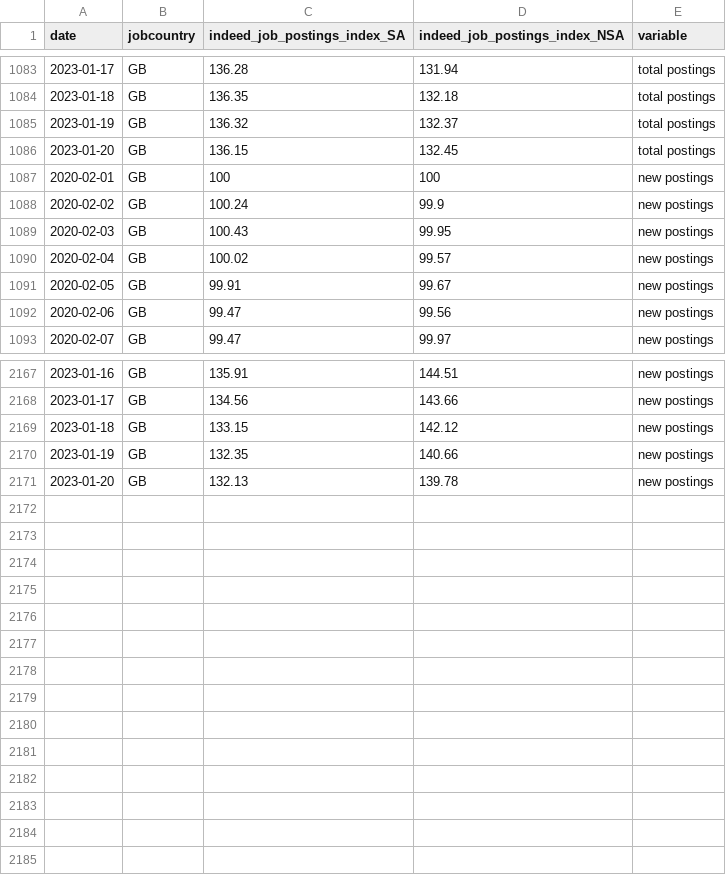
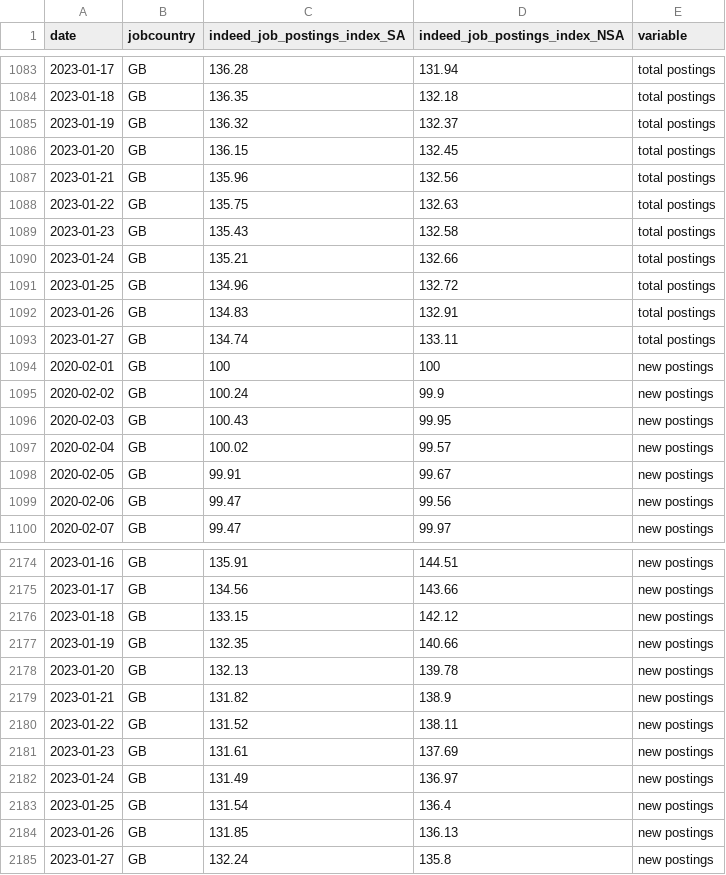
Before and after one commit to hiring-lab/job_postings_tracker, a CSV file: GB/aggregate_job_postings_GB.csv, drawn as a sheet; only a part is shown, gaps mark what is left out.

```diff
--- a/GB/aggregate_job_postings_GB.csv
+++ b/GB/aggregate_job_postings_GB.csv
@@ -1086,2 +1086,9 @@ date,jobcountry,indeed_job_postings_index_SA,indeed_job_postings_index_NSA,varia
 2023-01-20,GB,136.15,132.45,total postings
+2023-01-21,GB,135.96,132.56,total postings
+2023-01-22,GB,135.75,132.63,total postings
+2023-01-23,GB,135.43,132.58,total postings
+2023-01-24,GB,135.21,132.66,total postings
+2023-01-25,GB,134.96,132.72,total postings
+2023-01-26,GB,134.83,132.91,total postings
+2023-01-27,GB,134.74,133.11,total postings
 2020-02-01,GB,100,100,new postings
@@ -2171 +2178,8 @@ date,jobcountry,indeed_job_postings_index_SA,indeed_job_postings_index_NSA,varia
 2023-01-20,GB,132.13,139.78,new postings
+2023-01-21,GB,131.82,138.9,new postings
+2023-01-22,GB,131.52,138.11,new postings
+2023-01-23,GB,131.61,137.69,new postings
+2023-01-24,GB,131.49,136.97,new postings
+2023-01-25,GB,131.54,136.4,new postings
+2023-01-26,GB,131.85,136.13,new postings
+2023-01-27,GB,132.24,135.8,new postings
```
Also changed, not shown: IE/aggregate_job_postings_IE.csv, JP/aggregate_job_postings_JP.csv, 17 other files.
..........
Filter the records down to the lines that contain the string "total", and copy those lines.

 2023-01-20,GB,136.15,132.45,total postings
+2023-01-21,GB,135.96,132.56,total postings
+2023-01-22,GB,135.75,132.63,total postings
+2023-01-23,GB,135.43,132.58,total postings
+2023-01-24,GB,135.21,132.66,total postings
+2023-01-25,GB,134.96,132.72,total postings
+2023-01-26,GB,134.83,132.91,total postings
+2023-01-27,GB,134.74,133.11,total postings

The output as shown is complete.